ASSIGNMENT: In the entries below, count every line containing "index". Return the number and nothing else.

___ RECORDED INFORMATION ___

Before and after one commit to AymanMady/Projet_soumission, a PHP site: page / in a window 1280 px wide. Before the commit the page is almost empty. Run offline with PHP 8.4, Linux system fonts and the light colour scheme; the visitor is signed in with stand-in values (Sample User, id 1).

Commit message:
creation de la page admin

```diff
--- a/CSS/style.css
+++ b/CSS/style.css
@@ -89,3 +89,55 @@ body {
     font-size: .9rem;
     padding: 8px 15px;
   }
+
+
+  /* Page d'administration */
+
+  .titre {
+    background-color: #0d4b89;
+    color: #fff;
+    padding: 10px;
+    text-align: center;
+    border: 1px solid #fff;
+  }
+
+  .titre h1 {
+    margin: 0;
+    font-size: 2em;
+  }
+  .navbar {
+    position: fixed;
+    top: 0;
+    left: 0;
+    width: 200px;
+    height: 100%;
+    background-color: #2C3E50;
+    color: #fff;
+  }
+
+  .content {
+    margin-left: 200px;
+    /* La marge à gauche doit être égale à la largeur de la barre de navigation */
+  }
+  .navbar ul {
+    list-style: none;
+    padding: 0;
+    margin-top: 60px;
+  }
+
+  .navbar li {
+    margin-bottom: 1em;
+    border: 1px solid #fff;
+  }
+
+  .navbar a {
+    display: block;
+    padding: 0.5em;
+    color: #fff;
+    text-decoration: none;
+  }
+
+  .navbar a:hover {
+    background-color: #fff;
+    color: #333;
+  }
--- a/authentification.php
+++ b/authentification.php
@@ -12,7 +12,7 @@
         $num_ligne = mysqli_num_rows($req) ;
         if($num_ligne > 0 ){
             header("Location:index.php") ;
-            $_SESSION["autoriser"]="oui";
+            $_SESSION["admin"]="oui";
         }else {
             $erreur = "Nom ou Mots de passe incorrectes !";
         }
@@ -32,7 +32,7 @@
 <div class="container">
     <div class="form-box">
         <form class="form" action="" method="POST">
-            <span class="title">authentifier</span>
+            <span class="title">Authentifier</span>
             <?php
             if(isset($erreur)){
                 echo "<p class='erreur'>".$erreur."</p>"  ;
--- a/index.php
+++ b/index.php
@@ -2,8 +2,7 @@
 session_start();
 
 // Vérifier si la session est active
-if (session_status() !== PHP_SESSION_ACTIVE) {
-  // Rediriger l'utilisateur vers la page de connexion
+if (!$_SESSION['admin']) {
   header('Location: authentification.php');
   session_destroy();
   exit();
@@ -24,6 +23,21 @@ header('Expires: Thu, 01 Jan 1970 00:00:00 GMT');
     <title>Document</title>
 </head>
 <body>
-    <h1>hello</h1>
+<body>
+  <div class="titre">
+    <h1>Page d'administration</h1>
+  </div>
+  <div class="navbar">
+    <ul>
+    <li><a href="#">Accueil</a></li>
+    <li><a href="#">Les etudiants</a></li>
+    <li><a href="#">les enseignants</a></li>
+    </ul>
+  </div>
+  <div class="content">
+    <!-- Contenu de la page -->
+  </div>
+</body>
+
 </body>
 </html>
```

___

RESPONSE TO THIS TASK: 3